Your child has been diagnosed with Celiac disease. Now what?
For people without food allergies or experience living with someone who does, what to do after this diagnosis may be foreign. If you follow these steps and precautions, you will be well on your way to transitioning both your child and your household to “gluten-free mode”!
First, you must rearrange your kitchen to create a separate area where all gluten-free foods are stored to avoid any potential cross contamination. In my kitchen, we designated some cabinets for gluten-free foods only, and other cabinets for foods containing gluten only.
Some people choose to make their kitchen a completely gluten-free space, but unless the majority of your family has Celiac, this is not necessary. If you eat a regular sandwich across the kitchen table from your child who is eating a gluten-free one, there won’t be any problems unless the sandwiches were to make contact with each other. Some people also buy all new utensils that are dedicated gluten-free to eliminate the risk of traces of gluten being present on old utensils. However, if utensils such as spoons, forks, and knives are washed thoroughly in a dishwasher, that should not be a problem. But, you must buy certain separate appliances (such as a toaster), otherwise there will be cross-contamination. For items in your kitchen that cannot go in the dishwasher, it is necessary to have two sets, one for gluten-free foods and one for gluten containing foods.

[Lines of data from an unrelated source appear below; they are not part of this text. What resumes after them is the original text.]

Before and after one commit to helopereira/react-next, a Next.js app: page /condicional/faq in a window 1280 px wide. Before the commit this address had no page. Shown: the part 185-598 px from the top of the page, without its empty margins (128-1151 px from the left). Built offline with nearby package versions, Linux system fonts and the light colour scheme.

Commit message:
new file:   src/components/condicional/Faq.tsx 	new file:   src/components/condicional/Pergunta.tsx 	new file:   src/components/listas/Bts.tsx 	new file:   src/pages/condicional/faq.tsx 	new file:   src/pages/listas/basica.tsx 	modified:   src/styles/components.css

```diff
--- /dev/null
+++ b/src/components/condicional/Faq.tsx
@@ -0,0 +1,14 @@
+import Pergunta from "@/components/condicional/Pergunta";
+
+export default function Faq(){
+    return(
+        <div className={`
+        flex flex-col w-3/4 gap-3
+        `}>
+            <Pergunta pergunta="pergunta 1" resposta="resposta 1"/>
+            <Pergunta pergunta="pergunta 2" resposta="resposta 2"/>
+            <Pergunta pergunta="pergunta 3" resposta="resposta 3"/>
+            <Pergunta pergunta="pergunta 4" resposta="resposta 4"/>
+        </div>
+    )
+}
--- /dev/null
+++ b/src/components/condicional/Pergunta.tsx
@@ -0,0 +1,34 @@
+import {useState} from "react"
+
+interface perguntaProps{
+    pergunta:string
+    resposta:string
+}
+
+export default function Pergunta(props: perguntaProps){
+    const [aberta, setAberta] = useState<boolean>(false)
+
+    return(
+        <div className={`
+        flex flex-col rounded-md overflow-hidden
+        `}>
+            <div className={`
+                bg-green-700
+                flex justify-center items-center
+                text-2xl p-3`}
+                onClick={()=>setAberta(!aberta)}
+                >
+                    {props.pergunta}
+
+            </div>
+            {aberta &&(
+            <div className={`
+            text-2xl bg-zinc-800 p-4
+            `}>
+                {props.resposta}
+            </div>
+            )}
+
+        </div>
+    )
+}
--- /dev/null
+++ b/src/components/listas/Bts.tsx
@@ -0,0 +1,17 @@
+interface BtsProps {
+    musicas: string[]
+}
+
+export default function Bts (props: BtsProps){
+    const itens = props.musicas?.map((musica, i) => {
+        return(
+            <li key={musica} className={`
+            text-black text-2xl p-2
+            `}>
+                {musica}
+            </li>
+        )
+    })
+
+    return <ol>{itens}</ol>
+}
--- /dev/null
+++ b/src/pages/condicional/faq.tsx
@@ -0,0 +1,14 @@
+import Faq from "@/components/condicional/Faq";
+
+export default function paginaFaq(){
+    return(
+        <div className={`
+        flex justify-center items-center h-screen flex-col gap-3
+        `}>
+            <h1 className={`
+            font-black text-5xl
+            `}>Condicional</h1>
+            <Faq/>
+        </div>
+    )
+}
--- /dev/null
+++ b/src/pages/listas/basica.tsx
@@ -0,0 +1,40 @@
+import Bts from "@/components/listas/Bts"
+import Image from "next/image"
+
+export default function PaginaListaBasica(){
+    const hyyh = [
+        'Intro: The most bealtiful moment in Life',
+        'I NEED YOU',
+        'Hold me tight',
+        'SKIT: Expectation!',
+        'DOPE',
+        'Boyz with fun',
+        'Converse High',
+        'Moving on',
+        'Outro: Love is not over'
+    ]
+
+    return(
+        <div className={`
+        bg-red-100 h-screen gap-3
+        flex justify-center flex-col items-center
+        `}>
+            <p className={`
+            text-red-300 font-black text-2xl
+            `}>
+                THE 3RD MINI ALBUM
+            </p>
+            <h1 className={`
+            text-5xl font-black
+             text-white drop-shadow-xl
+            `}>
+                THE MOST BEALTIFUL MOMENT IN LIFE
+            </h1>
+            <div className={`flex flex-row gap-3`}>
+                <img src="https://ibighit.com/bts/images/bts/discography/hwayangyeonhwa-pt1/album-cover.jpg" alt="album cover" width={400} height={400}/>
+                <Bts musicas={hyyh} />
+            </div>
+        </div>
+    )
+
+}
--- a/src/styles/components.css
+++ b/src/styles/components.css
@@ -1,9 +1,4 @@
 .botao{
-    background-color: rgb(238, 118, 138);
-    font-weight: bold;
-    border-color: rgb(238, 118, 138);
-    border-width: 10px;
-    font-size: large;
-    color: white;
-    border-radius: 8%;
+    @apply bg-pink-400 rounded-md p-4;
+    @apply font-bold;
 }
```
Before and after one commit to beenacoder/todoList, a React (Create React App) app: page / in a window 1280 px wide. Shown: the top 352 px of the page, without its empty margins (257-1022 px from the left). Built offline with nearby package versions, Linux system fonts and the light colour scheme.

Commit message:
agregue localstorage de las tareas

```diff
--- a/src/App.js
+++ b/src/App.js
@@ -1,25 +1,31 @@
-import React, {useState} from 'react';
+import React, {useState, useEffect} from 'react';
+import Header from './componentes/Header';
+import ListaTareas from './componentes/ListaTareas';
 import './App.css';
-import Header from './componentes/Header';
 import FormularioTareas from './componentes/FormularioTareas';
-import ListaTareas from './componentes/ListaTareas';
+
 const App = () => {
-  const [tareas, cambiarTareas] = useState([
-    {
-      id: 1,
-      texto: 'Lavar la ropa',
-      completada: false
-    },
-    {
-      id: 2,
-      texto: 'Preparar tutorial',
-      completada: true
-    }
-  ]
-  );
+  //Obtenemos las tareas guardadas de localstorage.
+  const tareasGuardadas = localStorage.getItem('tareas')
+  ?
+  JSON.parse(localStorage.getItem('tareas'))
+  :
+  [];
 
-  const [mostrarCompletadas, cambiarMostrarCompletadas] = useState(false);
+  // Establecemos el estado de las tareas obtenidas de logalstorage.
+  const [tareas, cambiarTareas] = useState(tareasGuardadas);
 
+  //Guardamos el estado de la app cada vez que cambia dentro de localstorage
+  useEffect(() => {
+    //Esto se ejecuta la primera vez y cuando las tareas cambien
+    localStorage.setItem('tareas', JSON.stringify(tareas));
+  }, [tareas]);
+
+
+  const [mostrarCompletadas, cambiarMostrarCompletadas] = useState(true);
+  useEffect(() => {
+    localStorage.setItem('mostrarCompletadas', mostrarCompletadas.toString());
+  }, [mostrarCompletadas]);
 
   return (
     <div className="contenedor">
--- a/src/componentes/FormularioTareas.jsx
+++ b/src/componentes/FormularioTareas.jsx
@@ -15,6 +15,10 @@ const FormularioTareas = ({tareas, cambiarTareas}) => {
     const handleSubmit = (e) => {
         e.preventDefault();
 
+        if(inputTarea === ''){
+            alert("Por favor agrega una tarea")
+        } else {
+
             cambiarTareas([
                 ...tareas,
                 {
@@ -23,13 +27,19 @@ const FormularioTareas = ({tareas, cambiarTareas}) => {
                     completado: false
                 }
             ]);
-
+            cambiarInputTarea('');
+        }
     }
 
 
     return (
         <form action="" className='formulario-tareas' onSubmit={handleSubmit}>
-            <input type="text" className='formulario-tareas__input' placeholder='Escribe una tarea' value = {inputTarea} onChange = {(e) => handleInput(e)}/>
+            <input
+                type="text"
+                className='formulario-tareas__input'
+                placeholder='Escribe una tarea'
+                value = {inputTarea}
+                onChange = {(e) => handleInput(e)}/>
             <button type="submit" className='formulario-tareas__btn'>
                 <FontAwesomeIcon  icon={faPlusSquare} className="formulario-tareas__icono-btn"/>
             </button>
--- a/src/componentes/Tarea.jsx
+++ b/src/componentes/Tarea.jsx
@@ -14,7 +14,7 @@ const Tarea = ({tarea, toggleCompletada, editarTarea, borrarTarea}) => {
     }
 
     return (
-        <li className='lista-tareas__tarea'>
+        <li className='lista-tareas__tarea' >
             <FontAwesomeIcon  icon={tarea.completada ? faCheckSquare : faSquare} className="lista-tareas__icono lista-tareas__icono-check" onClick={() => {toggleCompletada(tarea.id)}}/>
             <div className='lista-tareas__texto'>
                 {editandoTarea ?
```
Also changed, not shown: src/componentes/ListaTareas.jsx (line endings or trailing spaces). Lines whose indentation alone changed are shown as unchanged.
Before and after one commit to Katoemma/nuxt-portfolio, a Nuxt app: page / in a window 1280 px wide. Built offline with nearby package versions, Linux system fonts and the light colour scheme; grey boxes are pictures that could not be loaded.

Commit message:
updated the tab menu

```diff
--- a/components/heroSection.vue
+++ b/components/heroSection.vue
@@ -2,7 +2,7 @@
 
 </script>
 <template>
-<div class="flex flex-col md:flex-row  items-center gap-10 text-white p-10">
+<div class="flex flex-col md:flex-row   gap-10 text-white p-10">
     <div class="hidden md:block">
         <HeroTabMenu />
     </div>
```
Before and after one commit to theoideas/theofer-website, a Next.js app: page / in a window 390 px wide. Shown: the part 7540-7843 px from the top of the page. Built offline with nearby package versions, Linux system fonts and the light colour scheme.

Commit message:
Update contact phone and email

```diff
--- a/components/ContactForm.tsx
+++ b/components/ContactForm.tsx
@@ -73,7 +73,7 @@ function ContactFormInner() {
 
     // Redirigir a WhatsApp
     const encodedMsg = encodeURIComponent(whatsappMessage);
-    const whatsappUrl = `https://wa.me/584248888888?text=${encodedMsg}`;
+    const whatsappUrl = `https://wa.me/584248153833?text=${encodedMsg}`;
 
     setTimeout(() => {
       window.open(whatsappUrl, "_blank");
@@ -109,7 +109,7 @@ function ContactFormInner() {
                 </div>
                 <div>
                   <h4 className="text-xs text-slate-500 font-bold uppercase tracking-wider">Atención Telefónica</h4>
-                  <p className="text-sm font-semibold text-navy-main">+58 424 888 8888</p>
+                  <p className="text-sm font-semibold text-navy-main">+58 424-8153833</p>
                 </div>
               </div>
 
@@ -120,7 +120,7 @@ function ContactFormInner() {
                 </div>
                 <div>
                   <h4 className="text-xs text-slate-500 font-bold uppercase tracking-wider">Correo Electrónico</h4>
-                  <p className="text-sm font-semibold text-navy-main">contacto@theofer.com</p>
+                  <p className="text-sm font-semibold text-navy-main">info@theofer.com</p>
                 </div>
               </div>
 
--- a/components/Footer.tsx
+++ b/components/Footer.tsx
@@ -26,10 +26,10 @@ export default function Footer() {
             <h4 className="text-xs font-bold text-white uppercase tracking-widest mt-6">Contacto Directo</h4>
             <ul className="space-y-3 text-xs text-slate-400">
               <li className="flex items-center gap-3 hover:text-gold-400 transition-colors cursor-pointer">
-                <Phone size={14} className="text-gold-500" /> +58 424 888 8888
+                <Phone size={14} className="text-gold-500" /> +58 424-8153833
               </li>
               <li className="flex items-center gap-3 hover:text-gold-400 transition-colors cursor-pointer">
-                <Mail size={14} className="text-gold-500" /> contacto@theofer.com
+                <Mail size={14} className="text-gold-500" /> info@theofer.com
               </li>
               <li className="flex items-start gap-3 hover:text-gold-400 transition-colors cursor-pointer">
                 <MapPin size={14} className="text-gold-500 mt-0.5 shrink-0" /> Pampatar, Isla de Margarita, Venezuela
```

For example, you should have two pasta strainers if you are going to be cooking gluten-free and regular pasta.
When preparing food in the kitchen, be sure that any gluten-free food being prepared has NO contact with foods containing gluten. If this occurs, either cut off the part of the food contaminated by gluten, or throw the food out. To avoid this from happening, try to prepare gluten free food in a separate area from all other food. For example, you could have a “gluten-free corner” where only gluten-free food is prepared.
One of the most difficult parts of transitioning to a gluten-free lifestyle is actually figuring out what foods are and aren’t gluten-free. Gluten is present in wheat, rye, malt, barley, and some oats. All fruits and vegetables are naturally gluten-free, so unless they are modified somehow to contain gluten, they are all safe to eat. Since oats can be contaminated, it is important to only buy certified gluten-free oats. You should consult with a nutritionist or other expert before eating gluten-free oatmeal as some people with Celiac can't tolerate this.
Obviously, any food consisting of bread/flour—pizza, buns/rolls, pasta, cakes, etc.-- is not gluten-free, but gluten-free alternatives do exist for the vast majority of these foods! Do not assume that a food is gluten-free unless it explicitly says so on the packaging. Products can not be labeled gluten-free in the USA unless it meets FDA regulations and has less than 20 parts per million of gluten. When you are unsure about whether or not a food is gluten-free, the saying “better safe than sorry” applies perfectly, and you should always investigate said food before having your child eat something that could potentially harm them. Look online, call the company that made it, and/or ask an expert for help so you can be sure that what your child puts in their body is gluten-free.
Some foods may appear to be gluten-free but actually contain gluten, such as your child’s favorite cereal (note: just because a food doesn’t contain wheat does not automatically mean that it is gluten-free!). However, the number of gluten-free foods that do exist might surprise you (and there are many common snacks, like chips, that you probably never noticed were gluten-free). In addition, you can always look for new gluten-free foods in your local supermarket, since the number of gluten-free foods on the market increases every year.
What is written on this page may not be everything that you need to do in your home to ensure that it is a safe gluten-free friendly environment.